▼▼▼
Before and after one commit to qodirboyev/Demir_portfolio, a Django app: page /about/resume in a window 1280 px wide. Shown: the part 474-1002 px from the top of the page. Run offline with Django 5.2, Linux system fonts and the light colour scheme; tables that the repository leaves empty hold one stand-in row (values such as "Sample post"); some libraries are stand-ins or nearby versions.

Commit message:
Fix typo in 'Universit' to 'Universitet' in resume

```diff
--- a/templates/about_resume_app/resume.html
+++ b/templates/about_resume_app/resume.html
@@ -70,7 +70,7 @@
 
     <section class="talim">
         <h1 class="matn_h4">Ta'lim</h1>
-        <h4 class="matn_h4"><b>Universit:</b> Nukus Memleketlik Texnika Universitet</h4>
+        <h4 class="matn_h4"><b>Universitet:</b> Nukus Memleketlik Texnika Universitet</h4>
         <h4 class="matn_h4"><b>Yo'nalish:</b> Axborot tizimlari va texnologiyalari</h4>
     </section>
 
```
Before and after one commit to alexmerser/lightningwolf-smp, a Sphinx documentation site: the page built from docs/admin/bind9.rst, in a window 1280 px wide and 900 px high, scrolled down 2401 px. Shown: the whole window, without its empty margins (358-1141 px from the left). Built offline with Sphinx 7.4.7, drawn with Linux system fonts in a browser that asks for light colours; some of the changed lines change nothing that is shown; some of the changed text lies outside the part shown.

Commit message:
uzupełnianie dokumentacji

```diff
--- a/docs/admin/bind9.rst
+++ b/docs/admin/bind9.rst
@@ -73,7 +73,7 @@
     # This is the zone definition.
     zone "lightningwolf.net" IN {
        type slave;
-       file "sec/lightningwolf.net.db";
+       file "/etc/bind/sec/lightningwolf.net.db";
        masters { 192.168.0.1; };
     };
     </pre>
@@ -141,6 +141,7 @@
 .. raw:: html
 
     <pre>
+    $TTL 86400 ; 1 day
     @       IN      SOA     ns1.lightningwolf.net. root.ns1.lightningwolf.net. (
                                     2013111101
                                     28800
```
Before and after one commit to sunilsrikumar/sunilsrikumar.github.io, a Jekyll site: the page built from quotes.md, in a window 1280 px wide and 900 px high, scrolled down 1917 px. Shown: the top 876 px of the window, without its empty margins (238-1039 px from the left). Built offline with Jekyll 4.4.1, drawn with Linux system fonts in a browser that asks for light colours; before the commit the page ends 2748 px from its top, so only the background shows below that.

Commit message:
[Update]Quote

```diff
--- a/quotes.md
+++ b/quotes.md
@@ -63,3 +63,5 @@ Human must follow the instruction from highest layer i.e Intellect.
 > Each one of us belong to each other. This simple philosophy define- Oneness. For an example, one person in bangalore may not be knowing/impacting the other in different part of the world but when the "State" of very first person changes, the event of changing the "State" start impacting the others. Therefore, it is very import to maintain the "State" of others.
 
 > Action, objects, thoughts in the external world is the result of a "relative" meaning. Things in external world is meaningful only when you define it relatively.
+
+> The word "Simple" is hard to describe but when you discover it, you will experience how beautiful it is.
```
▲▲▲
#### [Task goal]
Looking only at the data above, say how many of its lines contain the string "file", and nothing more.

#### [The completed task]
2